Shopkick also found 84% will turn to their mobile devices before making a holiday purchase. They cite product reviews, price comparisons, looking for promotions and other insights as the primary reasons they use mobile technology in the shopping process.
About 42% said low prices are the most important incentive for the purchases they make, while 31% seek free shipping and other rewards for their purchases. Easy returns were important to just 6% of those surveyed.
Shopkick found that 55% of Baby Boomers and 54% of Gen Z shoppers plan to do most of their shopping at brick-and-mortar locations. The promotion days of Black Friday will be a big draw for 74% of Gen Z shoppers, while 68% of Millennials said they will most likely shop Cyber Monday.
Generation Z consumers are also the most likely to shop on Thanksgiving Day with 41% planning to do so. Most of those transactions will likely be in stores, according to 83% of the Gen Z consumers surveyed. Millennials are most apt to shop by smartphone with one in three Millennials choosing mobile commerce over brick-and-mortar. Shopkick found 76% of Gen Z shoppers surveyed said they plan to use their mobile phones for price checking while they are inside brick-and-mortar stores.
The two biggest spending categories among Shopkick consumers are toys and technology in all the generations. Generation X (40%) plans to spend the most on technology followed by Generation Z at 35%. Millennials (30%) said they plan to spend the most on toys this holiday. Among all the generations surveyed, 20% said they will purchase apparel this holiday, and 34% said they would purchase electronics for holiday gifts.

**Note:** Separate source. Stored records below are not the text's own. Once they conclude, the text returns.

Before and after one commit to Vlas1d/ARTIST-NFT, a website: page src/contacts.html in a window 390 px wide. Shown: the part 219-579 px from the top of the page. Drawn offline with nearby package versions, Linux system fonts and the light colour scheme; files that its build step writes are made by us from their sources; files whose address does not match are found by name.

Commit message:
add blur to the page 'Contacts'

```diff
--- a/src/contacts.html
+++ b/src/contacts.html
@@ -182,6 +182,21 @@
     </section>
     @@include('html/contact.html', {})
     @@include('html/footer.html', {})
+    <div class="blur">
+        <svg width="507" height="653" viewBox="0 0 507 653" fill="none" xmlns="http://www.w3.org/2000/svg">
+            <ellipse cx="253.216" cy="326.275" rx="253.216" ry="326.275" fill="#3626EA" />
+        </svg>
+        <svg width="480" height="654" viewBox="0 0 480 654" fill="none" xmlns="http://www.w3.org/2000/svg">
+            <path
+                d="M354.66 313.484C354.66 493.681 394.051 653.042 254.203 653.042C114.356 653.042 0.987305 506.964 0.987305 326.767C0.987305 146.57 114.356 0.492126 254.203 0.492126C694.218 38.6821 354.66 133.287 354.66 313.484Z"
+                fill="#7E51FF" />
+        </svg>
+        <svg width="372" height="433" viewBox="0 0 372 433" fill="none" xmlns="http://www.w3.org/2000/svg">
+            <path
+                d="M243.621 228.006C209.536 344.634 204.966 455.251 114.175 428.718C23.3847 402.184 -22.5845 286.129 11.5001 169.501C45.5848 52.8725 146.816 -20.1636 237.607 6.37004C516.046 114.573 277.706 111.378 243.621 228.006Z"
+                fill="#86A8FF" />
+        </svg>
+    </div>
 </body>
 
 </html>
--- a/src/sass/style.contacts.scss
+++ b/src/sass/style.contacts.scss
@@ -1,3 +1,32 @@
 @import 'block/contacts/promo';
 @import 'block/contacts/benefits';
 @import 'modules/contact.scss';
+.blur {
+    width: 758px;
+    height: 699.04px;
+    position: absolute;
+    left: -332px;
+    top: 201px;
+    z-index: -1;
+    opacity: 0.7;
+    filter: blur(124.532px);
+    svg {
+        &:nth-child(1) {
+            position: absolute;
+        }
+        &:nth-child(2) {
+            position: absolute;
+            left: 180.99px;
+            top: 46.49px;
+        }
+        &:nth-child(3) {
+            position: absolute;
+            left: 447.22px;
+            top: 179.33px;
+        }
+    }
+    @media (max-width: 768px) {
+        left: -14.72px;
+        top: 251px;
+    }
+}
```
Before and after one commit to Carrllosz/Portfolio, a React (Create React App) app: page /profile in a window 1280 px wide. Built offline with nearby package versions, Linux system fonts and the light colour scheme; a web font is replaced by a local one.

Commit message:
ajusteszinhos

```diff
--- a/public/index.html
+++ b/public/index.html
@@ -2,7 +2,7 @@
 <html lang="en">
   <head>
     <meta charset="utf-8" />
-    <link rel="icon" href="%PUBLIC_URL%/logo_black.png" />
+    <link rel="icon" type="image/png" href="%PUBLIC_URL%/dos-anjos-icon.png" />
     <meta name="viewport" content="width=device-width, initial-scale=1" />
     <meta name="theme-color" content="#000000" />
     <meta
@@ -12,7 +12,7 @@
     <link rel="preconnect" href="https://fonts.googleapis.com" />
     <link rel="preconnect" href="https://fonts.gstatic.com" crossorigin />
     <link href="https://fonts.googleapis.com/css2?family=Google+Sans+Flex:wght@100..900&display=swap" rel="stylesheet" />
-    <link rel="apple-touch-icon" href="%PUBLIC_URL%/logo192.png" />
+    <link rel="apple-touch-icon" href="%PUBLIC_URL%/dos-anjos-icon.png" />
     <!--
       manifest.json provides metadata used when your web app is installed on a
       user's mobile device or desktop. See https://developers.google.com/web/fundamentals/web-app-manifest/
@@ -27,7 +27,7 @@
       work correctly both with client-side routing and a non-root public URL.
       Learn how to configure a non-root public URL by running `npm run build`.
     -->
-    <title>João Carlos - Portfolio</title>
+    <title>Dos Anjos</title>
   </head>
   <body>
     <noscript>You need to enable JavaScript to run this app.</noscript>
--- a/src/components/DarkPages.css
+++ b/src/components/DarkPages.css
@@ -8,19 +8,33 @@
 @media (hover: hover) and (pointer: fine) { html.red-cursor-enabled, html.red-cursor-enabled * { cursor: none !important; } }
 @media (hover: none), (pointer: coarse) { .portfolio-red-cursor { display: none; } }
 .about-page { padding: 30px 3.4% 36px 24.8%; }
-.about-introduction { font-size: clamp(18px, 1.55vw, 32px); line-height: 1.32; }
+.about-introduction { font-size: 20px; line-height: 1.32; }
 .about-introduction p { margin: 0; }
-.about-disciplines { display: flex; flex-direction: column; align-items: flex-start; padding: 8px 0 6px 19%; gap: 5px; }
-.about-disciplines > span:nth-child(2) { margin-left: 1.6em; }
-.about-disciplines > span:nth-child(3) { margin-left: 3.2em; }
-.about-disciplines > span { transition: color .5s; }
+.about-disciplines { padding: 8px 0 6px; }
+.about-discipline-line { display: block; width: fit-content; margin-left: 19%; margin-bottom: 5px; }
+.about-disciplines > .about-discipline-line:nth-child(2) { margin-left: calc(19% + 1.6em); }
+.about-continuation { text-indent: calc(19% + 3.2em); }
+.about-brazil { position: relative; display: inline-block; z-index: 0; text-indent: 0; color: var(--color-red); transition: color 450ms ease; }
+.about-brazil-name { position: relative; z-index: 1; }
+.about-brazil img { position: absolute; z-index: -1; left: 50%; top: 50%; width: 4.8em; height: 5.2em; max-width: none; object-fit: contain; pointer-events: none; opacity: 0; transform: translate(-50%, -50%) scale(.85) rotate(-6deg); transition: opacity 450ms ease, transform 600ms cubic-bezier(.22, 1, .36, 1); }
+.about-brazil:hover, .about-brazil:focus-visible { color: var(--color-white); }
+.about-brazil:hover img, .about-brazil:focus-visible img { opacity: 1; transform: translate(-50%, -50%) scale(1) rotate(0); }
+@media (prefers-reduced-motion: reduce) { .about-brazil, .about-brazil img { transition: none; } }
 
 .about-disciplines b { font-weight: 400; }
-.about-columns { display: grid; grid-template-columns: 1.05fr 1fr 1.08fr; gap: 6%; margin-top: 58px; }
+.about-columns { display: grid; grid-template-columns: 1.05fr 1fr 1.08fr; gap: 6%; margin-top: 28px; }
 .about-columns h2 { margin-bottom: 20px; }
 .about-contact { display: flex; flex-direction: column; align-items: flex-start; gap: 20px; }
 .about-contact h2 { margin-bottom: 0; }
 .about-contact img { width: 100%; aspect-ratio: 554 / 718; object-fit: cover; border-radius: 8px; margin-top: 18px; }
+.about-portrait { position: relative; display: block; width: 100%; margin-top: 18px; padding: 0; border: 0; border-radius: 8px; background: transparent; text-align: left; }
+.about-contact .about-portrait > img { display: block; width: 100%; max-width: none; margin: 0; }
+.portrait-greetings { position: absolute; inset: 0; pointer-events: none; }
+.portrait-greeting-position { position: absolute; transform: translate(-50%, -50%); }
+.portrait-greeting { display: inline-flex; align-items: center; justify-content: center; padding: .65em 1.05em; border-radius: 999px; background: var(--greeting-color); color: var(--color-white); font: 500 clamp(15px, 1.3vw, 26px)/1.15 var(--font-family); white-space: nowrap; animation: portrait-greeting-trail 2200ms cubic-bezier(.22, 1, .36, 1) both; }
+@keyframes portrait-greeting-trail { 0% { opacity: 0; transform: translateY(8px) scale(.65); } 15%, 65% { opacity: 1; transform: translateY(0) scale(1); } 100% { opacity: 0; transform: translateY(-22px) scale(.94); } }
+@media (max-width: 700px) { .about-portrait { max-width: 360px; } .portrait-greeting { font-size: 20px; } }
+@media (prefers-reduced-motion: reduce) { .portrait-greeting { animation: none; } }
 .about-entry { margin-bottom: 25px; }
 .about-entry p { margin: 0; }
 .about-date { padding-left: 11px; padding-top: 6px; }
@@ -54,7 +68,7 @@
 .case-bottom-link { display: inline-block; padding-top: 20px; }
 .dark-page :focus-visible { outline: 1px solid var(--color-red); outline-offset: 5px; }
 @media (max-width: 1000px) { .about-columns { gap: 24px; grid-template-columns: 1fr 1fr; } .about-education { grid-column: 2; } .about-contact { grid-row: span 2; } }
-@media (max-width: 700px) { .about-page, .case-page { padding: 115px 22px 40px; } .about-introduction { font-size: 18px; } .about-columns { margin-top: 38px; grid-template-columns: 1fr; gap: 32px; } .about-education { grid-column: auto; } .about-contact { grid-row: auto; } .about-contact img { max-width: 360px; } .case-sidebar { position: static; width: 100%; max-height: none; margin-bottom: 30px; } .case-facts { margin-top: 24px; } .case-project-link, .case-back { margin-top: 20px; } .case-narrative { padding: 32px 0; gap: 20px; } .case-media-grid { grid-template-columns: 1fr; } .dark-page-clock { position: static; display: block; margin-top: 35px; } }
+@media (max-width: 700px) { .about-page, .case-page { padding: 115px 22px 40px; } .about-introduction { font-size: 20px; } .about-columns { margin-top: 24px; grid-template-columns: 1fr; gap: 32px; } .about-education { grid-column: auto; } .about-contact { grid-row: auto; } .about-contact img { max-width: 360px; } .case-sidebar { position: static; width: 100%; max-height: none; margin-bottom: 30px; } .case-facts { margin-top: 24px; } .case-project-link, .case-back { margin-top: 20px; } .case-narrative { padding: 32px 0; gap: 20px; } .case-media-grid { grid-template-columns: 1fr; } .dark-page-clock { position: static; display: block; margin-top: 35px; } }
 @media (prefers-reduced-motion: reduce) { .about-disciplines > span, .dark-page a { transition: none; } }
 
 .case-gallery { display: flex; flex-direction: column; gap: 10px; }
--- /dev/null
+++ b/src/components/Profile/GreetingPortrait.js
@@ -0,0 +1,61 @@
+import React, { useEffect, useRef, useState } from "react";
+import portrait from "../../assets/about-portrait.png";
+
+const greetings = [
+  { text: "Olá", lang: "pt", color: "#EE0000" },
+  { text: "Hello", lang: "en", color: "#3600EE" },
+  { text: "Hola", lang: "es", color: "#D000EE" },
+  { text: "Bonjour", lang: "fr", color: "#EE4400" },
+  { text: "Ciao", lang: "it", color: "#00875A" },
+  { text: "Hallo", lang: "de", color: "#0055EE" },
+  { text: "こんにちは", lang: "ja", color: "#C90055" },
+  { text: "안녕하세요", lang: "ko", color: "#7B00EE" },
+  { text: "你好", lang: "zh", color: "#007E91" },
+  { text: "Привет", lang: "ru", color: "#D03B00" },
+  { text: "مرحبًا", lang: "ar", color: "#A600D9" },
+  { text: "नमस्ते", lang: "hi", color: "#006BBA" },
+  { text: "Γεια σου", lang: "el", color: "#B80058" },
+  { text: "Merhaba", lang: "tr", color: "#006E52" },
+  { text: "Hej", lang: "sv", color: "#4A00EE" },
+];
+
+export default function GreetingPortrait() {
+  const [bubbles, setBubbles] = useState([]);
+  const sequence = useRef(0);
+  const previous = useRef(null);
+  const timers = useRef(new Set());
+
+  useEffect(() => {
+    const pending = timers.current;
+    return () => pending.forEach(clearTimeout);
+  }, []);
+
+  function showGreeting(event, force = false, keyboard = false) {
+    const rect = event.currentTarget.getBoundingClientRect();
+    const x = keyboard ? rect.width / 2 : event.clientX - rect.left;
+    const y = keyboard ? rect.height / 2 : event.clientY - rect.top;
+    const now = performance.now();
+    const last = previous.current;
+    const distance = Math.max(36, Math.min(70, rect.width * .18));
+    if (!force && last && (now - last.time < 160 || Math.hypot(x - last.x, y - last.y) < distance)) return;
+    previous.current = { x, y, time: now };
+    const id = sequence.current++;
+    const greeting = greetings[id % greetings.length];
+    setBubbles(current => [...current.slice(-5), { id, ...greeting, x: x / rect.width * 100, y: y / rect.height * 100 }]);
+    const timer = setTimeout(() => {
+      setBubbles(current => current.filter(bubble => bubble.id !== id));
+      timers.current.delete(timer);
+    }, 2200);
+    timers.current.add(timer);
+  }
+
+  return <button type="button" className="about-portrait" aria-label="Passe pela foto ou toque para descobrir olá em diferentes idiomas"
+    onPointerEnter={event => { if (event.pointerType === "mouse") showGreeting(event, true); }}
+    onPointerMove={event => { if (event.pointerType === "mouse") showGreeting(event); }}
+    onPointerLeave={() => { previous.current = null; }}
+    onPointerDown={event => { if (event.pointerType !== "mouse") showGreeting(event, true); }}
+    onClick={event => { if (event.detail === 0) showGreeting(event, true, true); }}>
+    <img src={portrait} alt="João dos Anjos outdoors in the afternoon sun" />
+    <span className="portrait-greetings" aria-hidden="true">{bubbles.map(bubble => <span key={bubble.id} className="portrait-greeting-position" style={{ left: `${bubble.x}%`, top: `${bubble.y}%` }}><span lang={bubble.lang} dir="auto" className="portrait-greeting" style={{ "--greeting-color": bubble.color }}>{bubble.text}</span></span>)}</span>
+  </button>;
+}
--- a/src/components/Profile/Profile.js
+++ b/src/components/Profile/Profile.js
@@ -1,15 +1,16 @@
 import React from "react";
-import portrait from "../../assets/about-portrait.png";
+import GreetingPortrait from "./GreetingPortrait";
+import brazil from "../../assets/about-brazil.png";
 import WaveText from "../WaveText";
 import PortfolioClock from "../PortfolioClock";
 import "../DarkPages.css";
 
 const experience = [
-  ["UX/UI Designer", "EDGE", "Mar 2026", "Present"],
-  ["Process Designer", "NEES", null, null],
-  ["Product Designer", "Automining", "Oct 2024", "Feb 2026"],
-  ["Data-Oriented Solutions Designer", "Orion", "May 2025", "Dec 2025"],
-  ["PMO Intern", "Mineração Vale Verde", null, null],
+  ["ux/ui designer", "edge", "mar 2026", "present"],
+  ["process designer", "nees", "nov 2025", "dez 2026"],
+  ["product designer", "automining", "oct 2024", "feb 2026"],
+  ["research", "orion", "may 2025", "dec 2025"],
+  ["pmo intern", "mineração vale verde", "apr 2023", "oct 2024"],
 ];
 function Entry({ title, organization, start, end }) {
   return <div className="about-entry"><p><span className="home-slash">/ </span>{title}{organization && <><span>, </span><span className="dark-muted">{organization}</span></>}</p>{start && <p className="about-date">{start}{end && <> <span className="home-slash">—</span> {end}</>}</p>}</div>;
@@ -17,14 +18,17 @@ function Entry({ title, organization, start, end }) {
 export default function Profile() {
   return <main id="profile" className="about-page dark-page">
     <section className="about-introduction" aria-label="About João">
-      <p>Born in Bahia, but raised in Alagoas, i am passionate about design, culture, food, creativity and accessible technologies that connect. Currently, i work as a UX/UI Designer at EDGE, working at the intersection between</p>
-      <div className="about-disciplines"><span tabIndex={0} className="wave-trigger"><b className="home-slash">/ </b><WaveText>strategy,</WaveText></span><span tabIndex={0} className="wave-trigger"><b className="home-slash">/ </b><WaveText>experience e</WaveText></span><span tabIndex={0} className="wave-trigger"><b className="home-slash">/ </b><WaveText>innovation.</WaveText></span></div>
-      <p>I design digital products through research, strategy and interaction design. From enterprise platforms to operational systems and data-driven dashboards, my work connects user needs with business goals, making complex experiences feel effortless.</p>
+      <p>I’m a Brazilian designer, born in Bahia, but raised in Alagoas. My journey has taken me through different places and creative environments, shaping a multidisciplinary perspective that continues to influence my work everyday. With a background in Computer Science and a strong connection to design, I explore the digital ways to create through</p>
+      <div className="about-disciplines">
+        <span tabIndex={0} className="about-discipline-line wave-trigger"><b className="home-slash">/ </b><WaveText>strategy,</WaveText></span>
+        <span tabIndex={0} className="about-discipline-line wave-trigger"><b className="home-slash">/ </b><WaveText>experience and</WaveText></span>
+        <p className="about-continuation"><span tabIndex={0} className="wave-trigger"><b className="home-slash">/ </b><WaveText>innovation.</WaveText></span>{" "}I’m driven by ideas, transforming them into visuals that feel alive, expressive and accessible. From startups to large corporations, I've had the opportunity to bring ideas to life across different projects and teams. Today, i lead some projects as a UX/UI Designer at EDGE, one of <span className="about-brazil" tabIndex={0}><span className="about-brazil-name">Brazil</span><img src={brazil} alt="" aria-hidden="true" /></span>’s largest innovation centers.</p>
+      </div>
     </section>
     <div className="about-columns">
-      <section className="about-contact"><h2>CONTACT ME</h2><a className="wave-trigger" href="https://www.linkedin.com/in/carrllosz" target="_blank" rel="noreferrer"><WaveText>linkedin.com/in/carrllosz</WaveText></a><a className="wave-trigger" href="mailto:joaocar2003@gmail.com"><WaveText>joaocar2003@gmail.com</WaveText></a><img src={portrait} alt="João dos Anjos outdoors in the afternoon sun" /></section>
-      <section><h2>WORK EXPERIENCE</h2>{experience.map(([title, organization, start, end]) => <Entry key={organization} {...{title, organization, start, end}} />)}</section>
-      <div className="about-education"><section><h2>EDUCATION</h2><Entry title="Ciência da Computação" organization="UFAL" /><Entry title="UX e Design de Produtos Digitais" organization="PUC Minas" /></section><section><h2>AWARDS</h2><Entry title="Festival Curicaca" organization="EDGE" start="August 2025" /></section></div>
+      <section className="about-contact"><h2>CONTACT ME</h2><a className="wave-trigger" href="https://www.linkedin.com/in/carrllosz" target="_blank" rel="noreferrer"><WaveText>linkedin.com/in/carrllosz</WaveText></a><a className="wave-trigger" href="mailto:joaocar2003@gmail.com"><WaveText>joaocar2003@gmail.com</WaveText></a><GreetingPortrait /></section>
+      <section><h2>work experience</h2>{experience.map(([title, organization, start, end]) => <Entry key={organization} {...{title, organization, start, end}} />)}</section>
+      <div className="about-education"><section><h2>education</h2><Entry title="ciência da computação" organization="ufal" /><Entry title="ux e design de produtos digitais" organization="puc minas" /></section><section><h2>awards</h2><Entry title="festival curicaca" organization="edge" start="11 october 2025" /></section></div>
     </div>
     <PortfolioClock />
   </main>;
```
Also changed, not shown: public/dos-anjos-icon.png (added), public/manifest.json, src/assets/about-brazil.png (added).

Editor’s note: The Supply Side section of Talk Business & Politics focuses on the companies, organizations, issues and individuals engaged in providing products and services to retailers. The Supply Side is managed by Talk Business & Politics and sponsored by Propak Logistics.